Since picking up the iPhone, AT&T has released countless handsets that on paper, meet or surpass the iPhone in every way. Yet time and time again these handset launches go unnoticed and under the radar. The complete ecosystem Apple created between the iPhone, iTunes, and Macs is a monumental challenge for foes to overcome to say the least. Likewise, since the iPhone’s birth on Big Blue, many handsets didn’t even get a chance to go unnoticed. Handsets that without an iPhone would have been prime contenders. First, this shows just how far advanced the iPhone and its ecosystem is from the rest of the market. Two, it makes one stop and ask themselves: “What if AT&T never carried the iPhone..what if the iPhone never existed?”.


That question can really put a deep thinking gadget nerd into a multi-hour session of brainstorming about all other handset releases and possible sales throughout the last 2-1/2 years. There as been plenty of potential, and up until the iPhone, some real eye catchers. Yet somehow millions upon millions of people were blinded by the iPhone light rendering anything else but a tiny, solitary LED light imperceptible to most.

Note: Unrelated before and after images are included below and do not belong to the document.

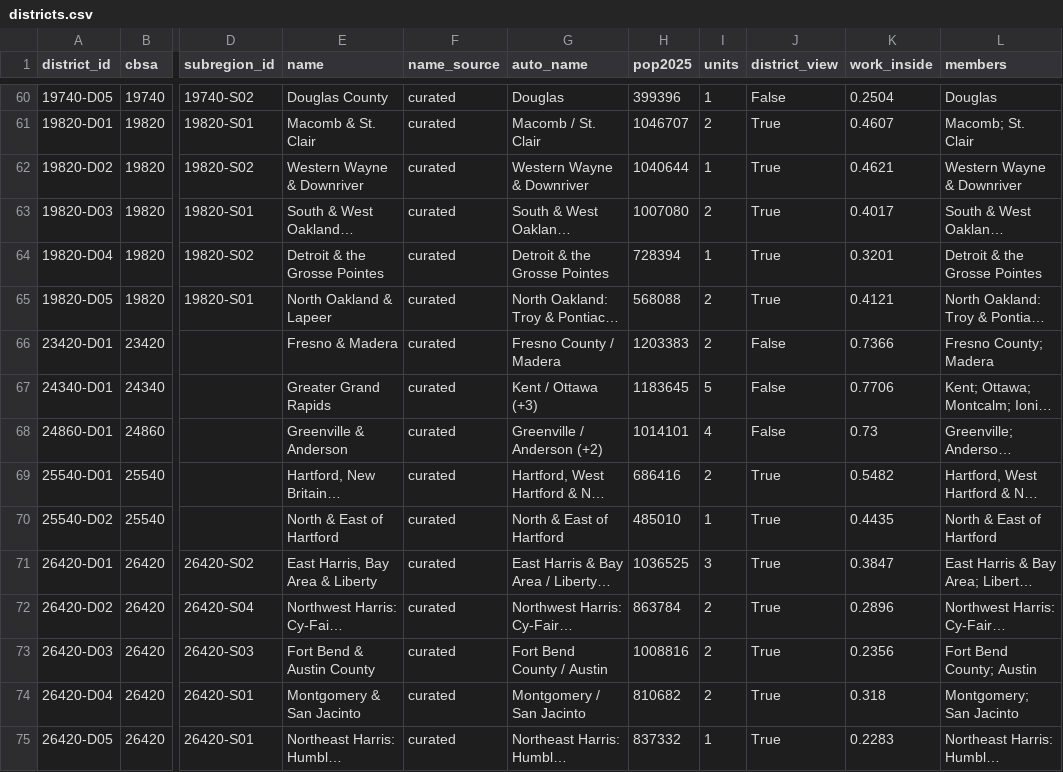
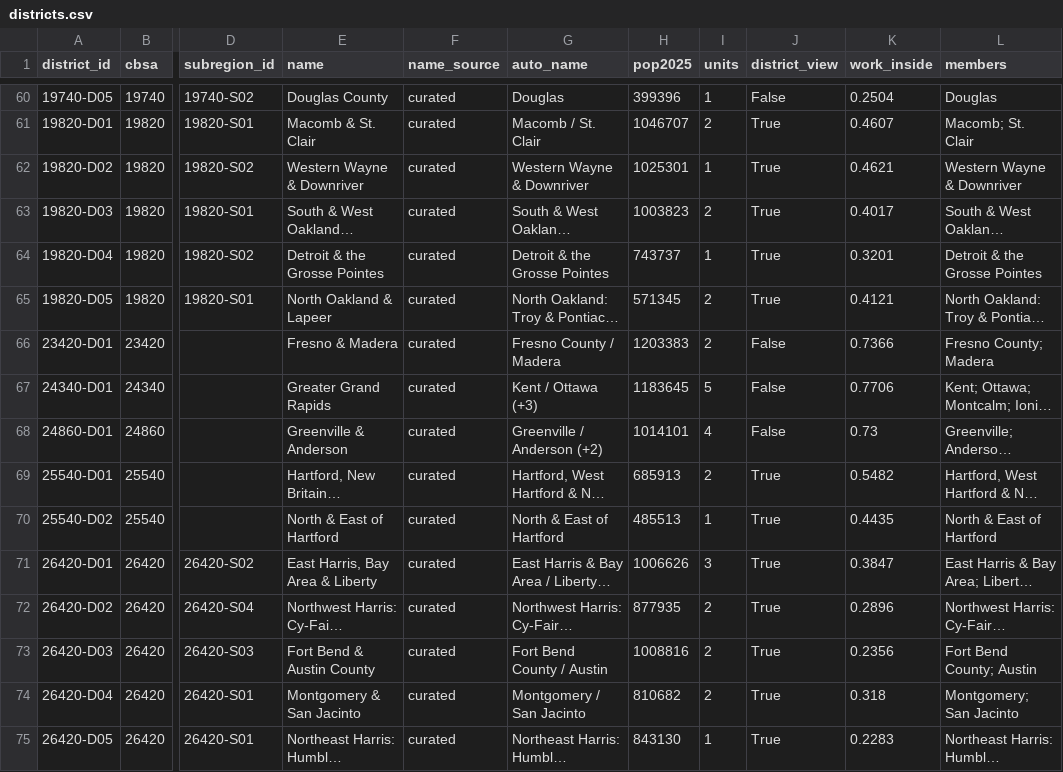
Before and after one commit to jcstockman/EconomicAtlas, a CSV file: regions/metros/districts.csv, drawn as a sheet; only a part is shown, gaps mark what is left out; long unchanged cells end in …; the diff covers the shown part only; the diff names each change by its address in the sheet, - before the commit and + after, or states it on an @@ line.

```diff
--- a/regions/metros/districts.csv
+++ b/regions/metros/districts.csv
-H62 (pop2025): 1040644
+H62 (pop2025): 1025301
-H63 (pop2025): 1007080
+H63 (pop2025): 1003823
-H64 (pop2025): 728394
+H64 (pop2025): 743737
-H65 (pop2025): 568088
+H65 (pop2025): 571345
-H69 (pop2025): 686416
+H69 (pop2025): 685913
-H70 (pop2025): 485010
+H70 (pop2025): 485513
-H71 (pop2025): 1036525
+H71 (pop2025): 1006626
-H72 (pop2025): 863784
+H72 (pop2025): 877935
-H75 (pop2025): 837332
+H75 (pop2025): 843130
```
Also changed, not shown: 1 added row, 1 removed row and 148 edited cells elsewhere in this file, regions/keys/keys.csv, regions/metros/crosswalk_unit_metro.csv, 27 other files.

To start, if the iPhone had never been released, touchscreen technology on mobile devices and more advanced OS’s wouldn’t be as advanced as they are….yet. Feel free to flame me and criticize me. But simply step back and look at Windows Mobile. With WinMo 6.5 still not set to release for many weeks yet, the touchscreen technology still used is resistive — the type of screen that reeks of ancient tech. Even Android which I consider the closest competitor to the iPhone OS and encompassing devices has some areas on the software side that fall short. Shortfalls such as lack of multi-touch (though hacking enables it now and official support is coming within the near future) as well as hardware that still hasn’t had the impact the iPhone did when it first launched. Such flaws and shortcomings highlight how many areas of the market are still lagging.

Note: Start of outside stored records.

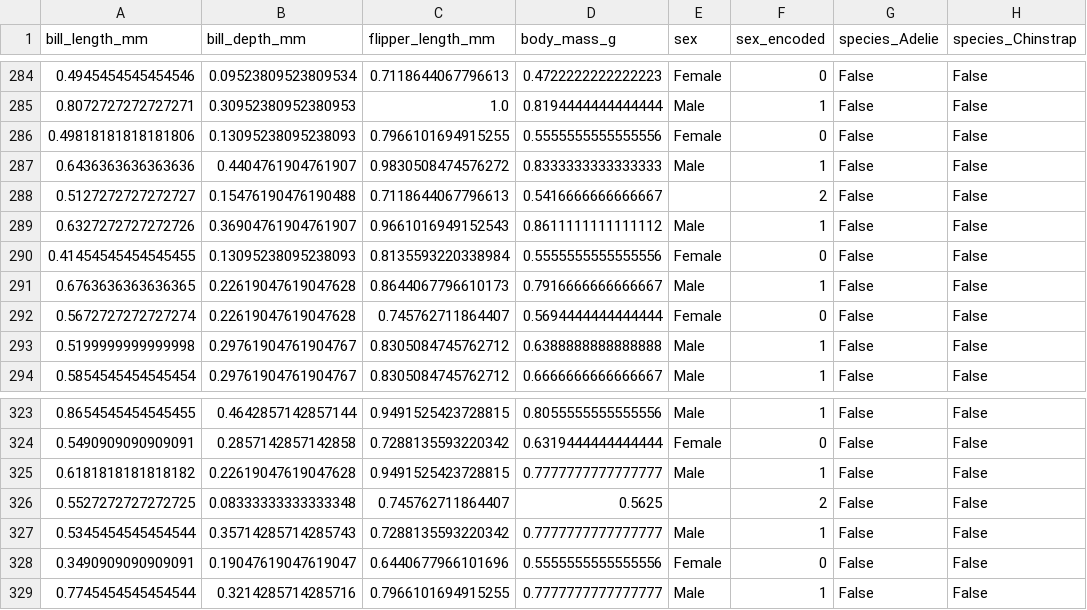
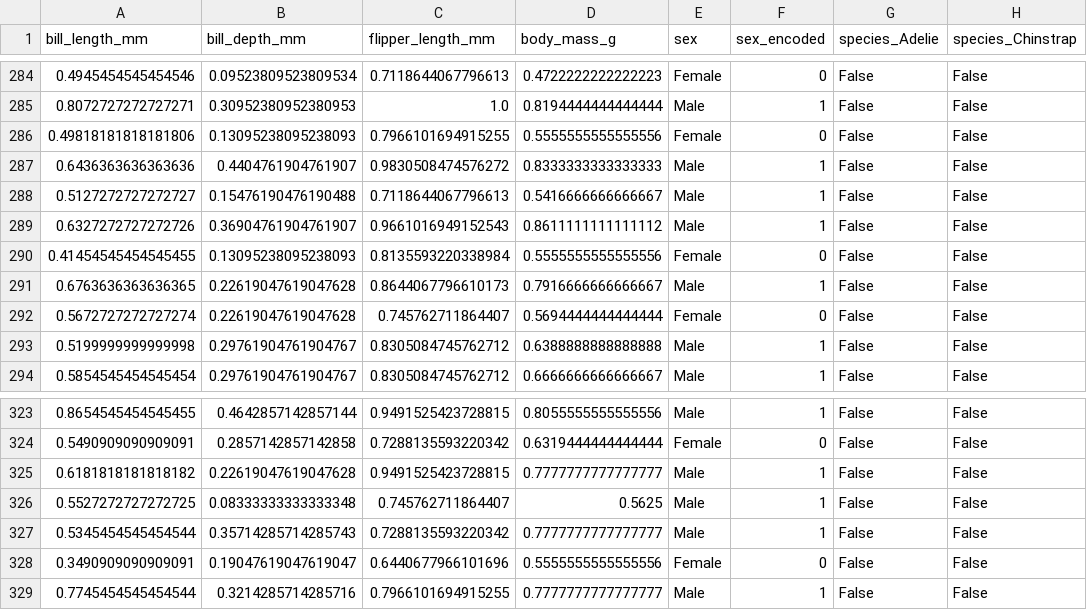
Before and after one commit to ismael-ds-correia/DataScienceActivities, a CSV file: penguins_normalized.csv, drawn as a sheet; only a part is shown, gaps mark what is left out; the diff covers the shown part only; the diff names each change by its address in the sheet, - before the commit and + after, or states it on an @@ line.

```diff
--- a/penguins_normalized.csv
+++ b/penguins_normalized.csv
-E288 (sex): (empty)
+E288 (sex): Male
-F288 (sex_encoded): 2
+F288 (sex_encoded): 1
-E326 (sex): (empty)
+E326 (sex): Male
-F326 (sex_encoded): 2
+F326 (sex_encoded): 1
```
Also changed, not shown: 18 edited cells elsewhere in this file, 4 other files.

Now don’t take this as I’m knocking all other devices and praising the iPhone. In fact that couldn’t be further from the truth. I’m tired of the iPhone, iPhone news, more importantly AT&T. I’m ready for something new and exciting, something that can get me all giddy in my geeky heart again.

Getting back to the question at hand, what would have happened if AT&T said no to the iPhone much like Verizon is rumored and generally believed to have done? AT&T’s phone lineup would certainly be more diverse and perhaps even exotic. Our GSM friends up north such as Rogers have several higher priced, higher end handsets in their lineups even along side the iPhone. Could AT&T be getting so close with their money making device and relationship that they don’t want to bring in anything too good that would hurt iPhone sales and cause Apple to prematurely search out other partners? However, with other handsets such as the BlackBerry Bold and HTC Fuze just to name a couple, AT&T could have brought in a more diverse customer base with multiple OS’s that cater to individuals differently.

Clever wording and more thought provoking sentence structures aside, how do you see it? Would AT&T have a more diverse and better high end line up if it weren’t for the iPhone? Would they have brought in more exotic handsets such as the Sony Xperia X1 or Nokia N97? Could we see AT&T branching out more when they lose iPhone exclusivity? I desperately want to know. Talk at me.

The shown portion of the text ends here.